Some people sometimes mention that deduction conforms to the GIGO principle. I will here show that in a straightforward interpretation of that, it is false.
“Garbage in, garbage out” is a metaphor or sorts. The mental image I form when I hear it is something like a huge machine that, when garbage is put into it, garbage comes out. Perhaps in smaller pieces. How can we apply this to deduction, that is, reasoning with deductively valid arguments? The most straightforward interpretation seems to be this: Deduction is some kind of machine, that when we put in bad data as premises, bad data conclusions comes out. What could bad data mean? The obvious candidate is false data, that is, false premises and false conclusions. What else could it mean? This interpretation thus means: All deductively valid arguments with false premises have false conclusions. This is simply false.

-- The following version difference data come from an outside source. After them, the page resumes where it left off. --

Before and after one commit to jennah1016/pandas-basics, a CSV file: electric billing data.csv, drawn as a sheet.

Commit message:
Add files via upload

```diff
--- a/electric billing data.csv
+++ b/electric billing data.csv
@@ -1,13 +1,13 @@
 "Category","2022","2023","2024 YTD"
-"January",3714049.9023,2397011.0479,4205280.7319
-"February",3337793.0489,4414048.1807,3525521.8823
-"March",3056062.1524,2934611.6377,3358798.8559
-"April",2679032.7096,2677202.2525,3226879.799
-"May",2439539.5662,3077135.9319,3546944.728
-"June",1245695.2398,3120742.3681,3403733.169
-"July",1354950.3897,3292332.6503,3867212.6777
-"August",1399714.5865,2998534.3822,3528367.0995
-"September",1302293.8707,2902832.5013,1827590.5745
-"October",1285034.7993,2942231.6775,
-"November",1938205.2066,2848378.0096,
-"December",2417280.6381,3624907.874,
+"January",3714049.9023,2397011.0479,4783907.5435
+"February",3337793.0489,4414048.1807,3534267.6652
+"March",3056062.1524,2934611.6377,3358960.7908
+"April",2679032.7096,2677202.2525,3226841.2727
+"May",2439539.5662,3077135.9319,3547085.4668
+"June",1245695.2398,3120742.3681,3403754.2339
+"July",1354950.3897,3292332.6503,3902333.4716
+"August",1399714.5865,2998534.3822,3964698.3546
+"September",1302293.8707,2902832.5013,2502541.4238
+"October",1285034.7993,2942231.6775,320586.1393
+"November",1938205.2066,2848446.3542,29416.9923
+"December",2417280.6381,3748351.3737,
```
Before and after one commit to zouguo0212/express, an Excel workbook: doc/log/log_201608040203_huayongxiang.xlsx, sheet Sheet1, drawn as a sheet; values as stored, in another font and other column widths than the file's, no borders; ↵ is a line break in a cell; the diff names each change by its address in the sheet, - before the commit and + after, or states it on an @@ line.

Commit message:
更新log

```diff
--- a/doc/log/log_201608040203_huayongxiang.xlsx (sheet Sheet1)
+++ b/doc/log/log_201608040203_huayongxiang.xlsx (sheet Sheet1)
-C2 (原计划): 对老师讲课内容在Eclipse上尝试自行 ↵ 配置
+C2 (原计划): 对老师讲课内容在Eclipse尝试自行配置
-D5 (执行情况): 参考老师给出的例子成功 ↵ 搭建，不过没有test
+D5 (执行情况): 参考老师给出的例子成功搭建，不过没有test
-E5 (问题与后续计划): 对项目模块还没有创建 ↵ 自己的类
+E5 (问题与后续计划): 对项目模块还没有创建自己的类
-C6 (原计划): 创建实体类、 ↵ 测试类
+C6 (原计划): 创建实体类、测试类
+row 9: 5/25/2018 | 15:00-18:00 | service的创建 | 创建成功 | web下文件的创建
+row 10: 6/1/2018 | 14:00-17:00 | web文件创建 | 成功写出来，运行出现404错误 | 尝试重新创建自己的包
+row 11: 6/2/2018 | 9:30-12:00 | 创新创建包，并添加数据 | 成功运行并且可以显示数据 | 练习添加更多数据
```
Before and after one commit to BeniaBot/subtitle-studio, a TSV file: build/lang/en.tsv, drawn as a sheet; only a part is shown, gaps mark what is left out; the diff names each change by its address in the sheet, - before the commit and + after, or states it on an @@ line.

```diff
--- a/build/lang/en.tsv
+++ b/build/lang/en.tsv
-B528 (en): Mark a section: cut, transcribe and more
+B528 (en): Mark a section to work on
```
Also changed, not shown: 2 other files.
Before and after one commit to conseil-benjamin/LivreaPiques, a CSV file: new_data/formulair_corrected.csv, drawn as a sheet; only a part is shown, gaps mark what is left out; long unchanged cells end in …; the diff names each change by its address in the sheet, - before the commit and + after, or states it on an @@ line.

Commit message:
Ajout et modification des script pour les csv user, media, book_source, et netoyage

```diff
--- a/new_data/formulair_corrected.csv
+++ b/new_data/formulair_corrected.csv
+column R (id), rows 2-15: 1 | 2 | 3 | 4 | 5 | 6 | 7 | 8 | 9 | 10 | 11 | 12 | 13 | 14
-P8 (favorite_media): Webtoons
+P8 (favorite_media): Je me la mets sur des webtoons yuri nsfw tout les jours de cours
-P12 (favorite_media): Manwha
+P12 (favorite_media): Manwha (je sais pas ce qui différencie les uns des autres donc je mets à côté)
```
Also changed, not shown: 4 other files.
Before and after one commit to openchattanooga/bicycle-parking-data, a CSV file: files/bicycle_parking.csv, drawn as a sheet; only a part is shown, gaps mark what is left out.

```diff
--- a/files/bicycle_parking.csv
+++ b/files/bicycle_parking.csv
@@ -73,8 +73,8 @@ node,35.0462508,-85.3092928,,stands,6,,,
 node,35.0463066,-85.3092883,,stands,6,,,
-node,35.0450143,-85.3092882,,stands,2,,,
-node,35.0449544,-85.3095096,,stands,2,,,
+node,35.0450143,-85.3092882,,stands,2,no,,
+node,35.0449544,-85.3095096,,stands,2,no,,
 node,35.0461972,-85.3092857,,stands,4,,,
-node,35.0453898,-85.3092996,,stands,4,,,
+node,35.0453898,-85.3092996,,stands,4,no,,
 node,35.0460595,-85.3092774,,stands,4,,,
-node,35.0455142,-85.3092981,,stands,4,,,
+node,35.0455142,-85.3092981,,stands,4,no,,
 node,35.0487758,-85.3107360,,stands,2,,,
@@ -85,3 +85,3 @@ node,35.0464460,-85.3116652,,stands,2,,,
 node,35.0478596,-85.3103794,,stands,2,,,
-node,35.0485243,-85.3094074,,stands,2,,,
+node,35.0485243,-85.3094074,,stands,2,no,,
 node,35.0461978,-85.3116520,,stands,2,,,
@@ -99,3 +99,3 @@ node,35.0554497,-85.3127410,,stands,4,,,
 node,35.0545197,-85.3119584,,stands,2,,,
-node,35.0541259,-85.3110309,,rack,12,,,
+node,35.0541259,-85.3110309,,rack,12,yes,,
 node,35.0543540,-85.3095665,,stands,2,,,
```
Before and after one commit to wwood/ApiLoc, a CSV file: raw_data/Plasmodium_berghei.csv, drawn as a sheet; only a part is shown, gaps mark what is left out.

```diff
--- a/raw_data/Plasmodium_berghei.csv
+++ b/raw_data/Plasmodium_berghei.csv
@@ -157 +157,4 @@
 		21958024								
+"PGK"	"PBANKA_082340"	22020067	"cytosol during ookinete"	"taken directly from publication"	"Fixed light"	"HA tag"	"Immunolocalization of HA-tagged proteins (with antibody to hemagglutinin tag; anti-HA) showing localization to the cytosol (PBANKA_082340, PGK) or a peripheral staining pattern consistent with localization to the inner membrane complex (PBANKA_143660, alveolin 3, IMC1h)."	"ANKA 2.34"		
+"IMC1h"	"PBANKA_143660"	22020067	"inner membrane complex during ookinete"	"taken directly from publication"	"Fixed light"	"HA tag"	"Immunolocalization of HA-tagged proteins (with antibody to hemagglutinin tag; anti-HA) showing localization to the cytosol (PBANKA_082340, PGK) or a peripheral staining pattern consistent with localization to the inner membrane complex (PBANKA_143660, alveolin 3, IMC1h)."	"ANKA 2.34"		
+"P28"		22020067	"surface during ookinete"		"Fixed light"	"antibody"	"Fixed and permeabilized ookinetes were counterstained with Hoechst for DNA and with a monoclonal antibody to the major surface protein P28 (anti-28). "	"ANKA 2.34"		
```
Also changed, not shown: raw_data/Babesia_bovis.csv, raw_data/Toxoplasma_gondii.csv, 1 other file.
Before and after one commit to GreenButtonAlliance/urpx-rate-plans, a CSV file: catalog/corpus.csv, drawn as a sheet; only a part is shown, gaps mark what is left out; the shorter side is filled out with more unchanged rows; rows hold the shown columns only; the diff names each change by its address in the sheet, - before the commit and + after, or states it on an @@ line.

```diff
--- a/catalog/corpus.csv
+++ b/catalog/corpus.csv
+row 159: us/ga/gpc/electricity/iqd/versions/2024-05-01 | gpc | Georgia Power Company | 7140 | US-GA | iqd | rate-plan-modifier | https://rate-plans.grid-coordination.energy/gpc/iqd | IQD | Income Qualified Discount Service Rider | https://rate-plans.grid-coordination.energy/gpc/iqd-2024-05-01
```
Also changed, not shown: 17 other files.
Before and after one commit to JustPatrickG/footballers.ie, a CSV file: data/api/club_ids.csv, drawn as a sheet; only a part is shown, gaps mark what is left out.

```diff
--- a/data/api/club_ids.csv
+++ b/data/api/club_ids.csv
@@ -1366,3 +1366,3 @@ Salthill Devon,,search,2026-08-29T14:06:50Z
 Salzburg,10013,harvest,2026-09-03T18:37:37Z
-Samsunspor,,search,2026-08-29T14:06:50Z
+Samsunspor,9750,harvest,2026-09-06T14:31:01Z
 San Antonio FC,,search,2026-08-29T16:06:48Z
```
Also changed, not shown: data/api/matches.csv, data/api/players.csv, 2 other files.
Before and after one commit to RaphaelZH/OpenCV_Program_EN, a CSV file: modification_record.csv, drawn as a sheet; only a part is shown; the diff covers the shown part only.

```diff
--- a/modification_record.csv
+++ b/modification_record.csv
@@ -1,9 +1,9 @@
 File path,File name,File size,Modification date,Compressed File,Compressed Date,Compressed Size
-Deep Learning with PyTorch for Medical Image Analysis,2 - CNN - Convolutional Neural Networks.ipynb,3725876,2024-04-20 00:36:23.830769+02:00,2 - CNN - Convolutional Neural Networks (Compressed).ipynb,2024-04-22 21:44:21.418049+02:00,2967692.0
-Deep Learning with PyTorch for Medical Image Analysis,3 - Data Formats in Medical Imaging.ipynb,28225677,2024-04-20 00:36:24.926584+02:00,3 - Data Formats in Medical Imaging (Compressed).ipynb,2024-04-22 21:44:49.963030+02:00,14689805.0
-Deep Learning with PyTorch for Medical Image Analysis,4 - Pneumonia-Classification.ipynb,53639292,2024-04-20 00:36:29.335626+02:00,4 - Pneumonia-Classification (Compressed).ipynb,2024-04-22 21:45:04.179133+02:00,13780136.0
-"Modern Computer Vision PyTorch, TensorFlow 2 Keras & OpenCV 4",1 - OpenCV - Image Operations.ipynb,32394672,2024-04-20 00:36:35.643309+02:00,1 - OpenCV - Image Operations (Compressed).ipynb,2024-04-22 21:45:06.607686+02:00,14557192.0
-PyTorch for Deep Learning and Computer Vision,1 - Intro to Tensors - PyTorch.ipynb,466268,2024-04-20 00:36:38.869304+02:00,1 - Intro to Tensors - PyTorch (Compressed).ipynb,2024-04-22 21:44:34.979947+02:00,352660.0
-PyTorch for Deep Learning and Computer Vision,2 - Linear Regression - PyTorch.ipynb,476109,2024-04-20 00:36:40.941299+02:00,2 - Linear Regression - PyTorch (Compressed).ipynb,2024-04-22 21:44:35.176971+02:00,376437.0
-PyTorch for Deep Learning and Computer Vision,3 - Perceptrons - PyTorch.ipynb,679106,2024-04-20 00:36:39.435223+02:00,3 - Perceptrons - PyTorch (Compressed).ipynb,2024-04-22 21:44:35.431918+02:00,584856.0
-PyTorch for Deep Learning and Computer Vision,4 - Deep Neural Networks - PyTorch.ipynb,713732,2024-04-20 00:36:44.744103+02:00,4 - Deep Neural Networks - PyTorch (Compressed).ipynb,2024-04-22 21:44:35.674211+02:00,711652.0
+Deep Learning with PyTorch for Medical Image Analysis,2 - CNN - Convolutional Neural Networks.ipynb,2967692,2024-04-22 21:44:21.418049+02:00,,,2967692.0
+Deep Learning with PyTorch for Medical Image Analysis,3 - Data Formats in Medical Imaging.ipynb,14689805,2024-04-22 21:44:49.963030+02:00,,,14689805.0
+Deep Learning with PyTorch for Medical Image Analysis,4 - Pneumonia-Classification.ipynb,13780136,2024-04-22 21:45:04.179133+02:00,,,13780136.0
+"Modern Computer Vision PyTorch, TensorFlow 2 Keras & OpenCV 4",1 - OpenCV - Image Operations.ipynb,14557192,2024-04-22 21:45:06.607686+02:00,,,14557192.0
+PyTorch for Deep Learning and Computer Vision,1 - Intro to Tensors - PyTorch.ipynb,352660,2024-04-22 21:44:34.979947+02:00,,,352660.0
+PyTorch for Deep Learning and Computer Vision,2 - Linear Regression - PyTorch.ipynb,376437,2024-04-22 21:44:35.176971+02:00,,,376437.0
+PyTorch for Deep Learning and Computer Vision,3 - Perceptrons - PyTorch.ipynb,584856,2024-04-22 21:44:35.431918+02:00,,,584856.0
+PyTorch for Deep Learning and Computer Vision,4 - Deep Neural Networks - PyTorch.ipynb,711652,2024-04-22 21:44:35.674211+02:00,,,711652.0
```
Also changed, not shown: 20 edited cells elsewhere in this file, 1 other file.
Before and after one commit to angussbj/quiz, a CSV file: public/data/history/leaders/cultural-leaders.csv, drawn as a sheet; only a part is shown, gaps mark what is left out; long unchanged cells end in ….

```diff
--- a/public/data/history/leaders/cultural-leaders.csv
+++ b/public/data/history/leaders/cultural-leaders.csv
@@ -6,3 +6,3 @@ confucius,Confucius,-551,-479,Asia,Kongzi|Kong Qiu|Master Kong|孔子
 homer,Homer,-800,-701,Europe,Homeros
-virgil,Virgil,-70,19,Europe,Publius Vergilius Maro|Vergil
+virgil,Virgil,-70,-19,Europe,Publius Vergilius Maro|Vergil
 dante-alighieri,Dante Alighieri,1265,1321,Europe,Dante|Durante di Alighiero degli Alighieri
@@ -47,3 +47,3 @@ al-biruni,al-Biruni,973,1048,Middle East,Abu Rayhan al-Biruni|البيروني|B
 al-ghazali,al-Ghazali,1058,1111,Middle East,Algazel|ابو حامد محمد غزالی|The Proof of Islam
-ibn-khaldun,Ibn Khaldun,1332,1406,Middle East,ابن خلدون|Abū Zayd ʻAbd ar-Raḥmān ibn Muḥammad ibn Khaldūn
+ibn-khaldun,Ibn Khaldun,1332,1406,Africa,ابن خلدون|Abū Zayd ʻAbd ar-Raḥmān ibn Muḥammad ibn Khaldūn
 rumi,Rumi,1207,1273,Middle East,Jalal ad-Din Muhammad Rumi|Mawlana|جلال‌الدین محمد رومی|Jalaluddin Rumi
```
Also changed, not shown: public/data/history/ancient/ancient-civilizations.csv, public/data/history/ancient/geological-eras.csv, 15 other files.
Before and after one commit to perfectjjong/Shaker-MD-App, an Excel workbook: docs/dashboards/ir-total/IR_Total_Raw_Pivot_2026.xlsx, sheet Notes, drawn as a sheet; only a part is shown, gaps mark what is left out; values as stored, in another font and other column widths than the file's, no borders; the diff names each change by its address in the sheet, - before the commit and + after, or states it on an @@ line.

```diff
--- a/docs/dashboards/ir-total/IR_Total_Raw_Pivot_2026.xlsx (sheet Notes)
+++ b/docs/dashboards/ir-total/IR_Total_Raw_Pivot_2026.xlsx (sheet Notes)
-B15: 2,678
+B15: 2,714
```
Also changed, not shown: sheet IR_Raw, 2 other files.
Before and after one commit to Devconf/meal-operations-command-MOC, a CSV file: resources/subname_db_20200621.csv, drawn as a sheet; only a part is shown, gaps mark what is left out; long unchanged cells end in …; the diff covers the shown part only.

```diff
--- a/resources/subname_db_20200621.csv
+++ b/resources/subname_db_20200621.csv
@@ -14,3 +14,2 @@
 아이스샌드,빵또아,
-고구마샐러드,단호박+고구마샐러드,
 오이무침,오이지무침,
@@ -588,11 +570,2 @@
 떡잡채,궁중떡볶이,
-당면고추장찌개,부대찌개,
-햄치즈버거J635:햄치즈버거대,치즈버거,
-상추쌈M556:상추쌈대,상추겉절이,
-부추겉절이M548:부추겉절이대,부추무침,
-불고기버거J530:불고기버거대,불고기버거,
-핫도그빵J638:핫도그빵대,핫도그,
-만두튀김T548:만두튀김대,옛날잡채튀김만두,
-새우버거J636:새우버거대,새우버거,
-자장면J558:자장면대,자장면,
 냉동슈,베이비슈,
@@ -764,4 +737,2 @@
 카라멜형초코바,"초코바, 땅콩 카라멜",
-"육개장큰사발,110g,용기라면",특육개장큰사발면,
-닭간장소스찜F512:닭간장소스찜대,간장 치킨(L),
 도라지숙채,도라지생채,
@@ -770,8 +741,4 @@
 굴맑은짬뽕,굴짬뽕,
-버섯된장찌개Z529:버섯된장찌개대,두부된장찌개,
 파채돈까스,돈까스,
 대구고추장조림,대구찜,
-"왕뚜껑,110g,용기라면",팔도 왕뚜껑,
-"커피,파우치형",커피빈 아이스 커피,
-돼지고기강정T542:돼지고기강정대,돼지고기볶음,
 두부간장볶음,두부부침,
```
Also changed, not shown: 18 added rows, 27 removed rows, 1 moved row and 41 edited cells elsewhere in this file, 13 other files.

Counter-examples are easy to come by and are given in most logic introduction textbooks, here is another:
1. All people that live in France have dark skin.
2. All people with dark skin live in Europe.
Thus, 3. All people that live in France live in Europe.
The premises are both false and the conclusion is true.
The only thing guaranteed by a deductively valid argument is, if the premises are true, then the conclusion is also true. Deductively valid arguments are truth-preserving from the top to the bottom , which is just another way of saying that it is truth-preserving from premises to the conclusion. A deductively valid argument is not falsity preserving from the top to the bottom, however, it is falsity preserving from the bottom to the top, in other words, all deductively valid arguments with a false conclusion has at least one false premise. This is irrelevant to GIGO though.